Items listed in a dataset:
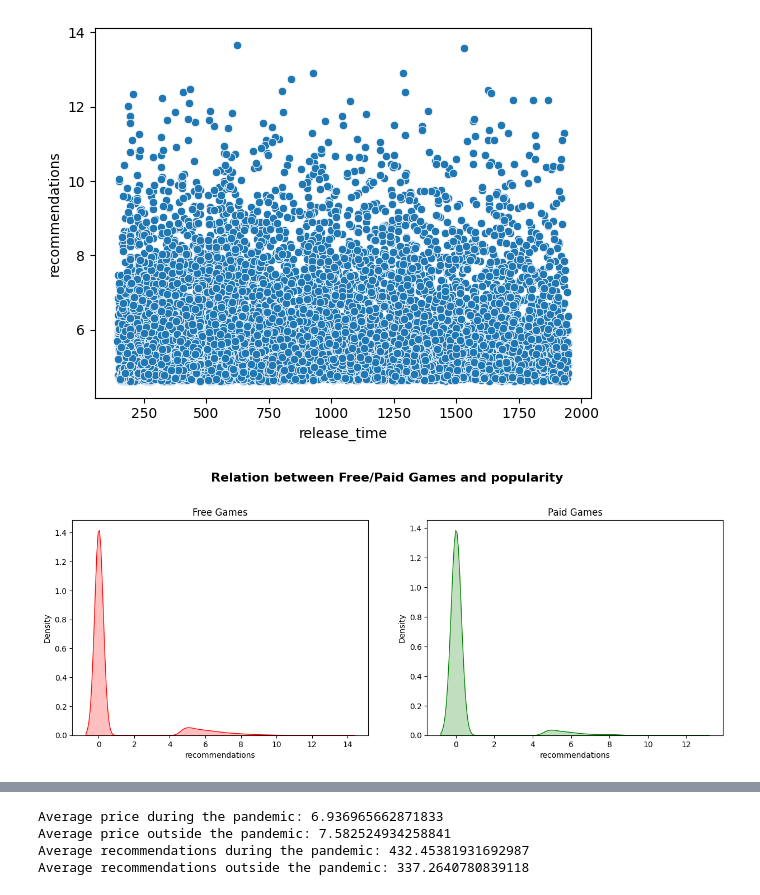
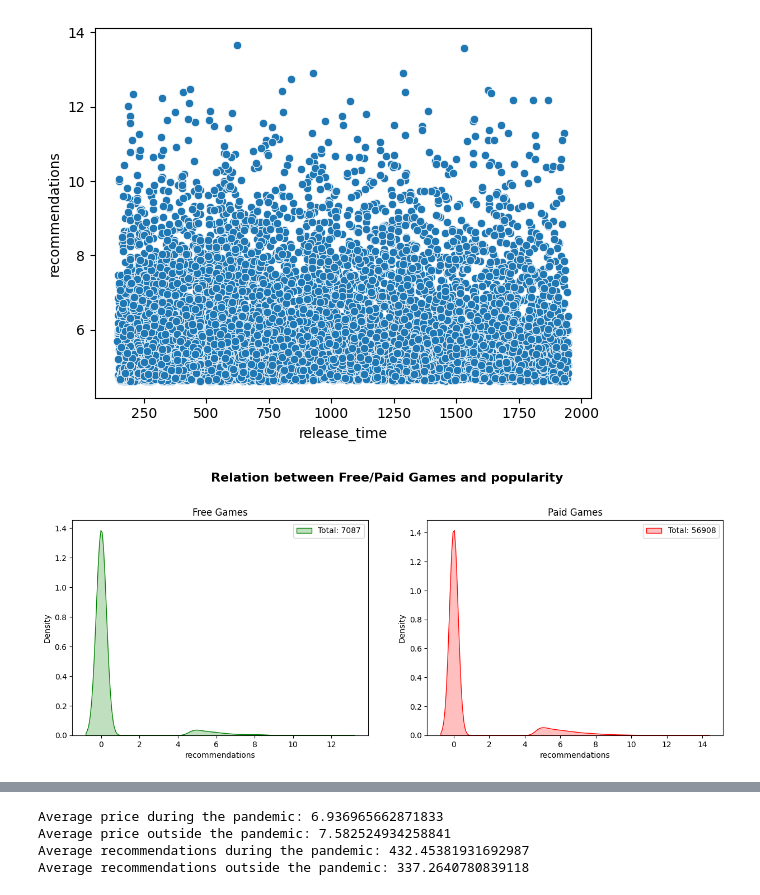
Before and after one commit to MCAlberto55/steam-games-analysis, a Jupyter notebook: notebooks/eda_analysis.ipynb, the cells around one changed output, grey strips where cells are left out. Saved outputs shown, nothing was run; the diff lists cells and outputs as text; code cells hidden in the pictures.

Commit message:
improve analysis of Free and Paid games

```diff
--- a/notebooks/eda_analysis.ipynb
+++ b/notebooks/eda_analysis.ipynb
@@ -243,18 +249,23 @@ sns.scatterplot(data=data_test[popular_games], x='release_time', y='recommendati
 <Axes: xlabel='release_time', ylabel='recommendations'>
 [figure]
 # %%
-# Relation between Free/Paid Games and popularity (recommendations)
-f2p = data_test['price'] != 0
+# Relation between Free/Paid Games popularity
+f2p = data_test['price'] == 0
+free_games = data_test[f2p]
+paid_games = data_test[~f2p]
+
 
 fig, axes = plt.subplots(1, 2, figsize=(15, 5))
 fig.suptitle('Relation between Free/Paid Games and popularity', fontsize=16, fontweight='bold', y=1.05)
 
-sns.kdeplot(data_test[f2p]['recommendations'], ax=axes[0], fill=True, color="red")
+sns.kdeplot(free_games['recommendations'], ax=axes[0], fill=True, color="green", label=f"Total: {len(free_games)}")
 axes[0].set_title("Free Games")
+axes[0].legend()
 
-sns.kdeplot(data_test[~f2p]['recommendations'], ax=axes[1], fill=True, color="green")
+sns.kdeplot(paid_games['recommendations'], ax=axes[1], fill=True, color="red", label=f"Total: {len(paid_games)}")
 axes[1].set_title("Paid Games")
+axes[1].legend()
 
 plt.show()
 # %% [output]
-[figure, old version]
+[figure, new version]
```
Also changed, not shown: parts of 3 cells of this notebook.
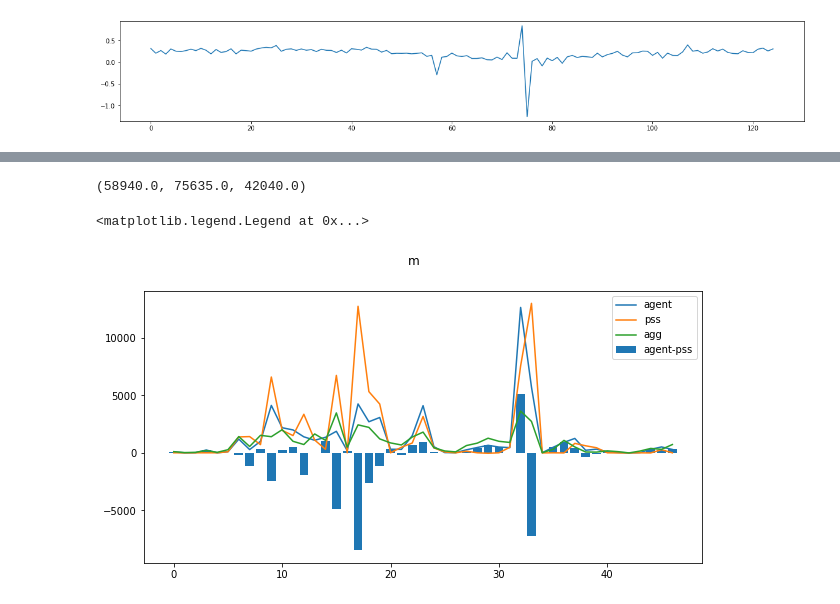
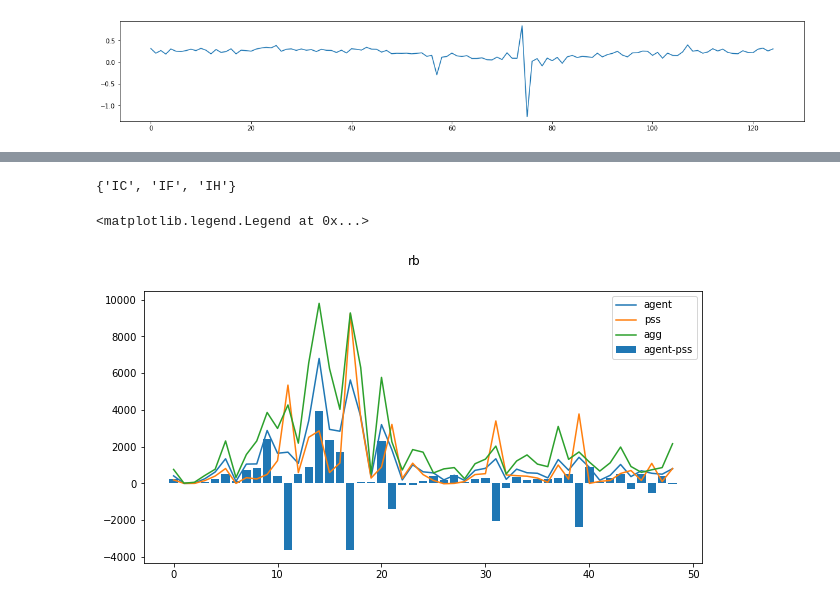
Before and after one commit to irides777/trader, a Jupyter notebook: pic.ipynb, the cells around one changed output, grey strips where cells are left out. Cells and saved outputs as stored; diff of their text form; code cells hidden in the pictures.

```diff
--- a/pic.ipynb
+++ b/pic.ipynb
@@ -189,19 +213,23 @@ data = pd.read_csv(f'res/{obj}/trade/sum.csv')
 # %%
-data.drl.sum(), data.pss.sum(), data['agg'].sum()
 # data = data.set_index(data.date.astype('str'))
+set(objs)-set(fin)
 # %% [output]
-(58940.0, 75635.0, 42040.0)
+{'IC', 'IF', 'IH'}
 # %%
+obj = 'rb'
+data = pd.read_csv(f'res/{obj}/trade/sum.csv')
 fig, ax = plt.subplots(figsize=(10,5))
 ax.plot(data.index, data.drl, label='agent')
 ax.plot(data.index,data.pss, label='pss')
 ax.plot(data.index,data['agg'], label='agg')
 ax.bar(data.index, data.drl-data.pss, label='agent-pss')
 # ax2 = ax.twinx()
 # ax2.plot(data.index,data.avg_drl_sec, label='avg_drl_sec')
 # ax2.plot(data.index,data.avg_pss_sec, label='avg_drl_sec')
 plt.suptitle(obj)
+ax2 = plt.subplot()
+ax2.plot(data.index, data.drl, label='agent')
 plt.legend()
 # %% [output]
 <matplotlib.legend.Legend at 0x...>
-[figure, old version]
+[figure, new version]
```
Also changed, not shown: parts of 4 cells of this notebook, 4 other files.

Your task:
Which lines of the data above contain the string "notebooks"? Copy each of them.

Written answer:
Before and after one commit to MCAlberto55/steam-games-analysis, a Jupyter notebook: notebooks/eda_analysis.ipynb, the cells around one changed output, grey strips where cells are left out. Saved outputs shown, nothing was run; the diff lists cells and outputs as text; code cells hidden in the pictures.
--- a/notebooks/eda_analysis.ipynb
+++ b/notebooks/eda_analysis.ipynb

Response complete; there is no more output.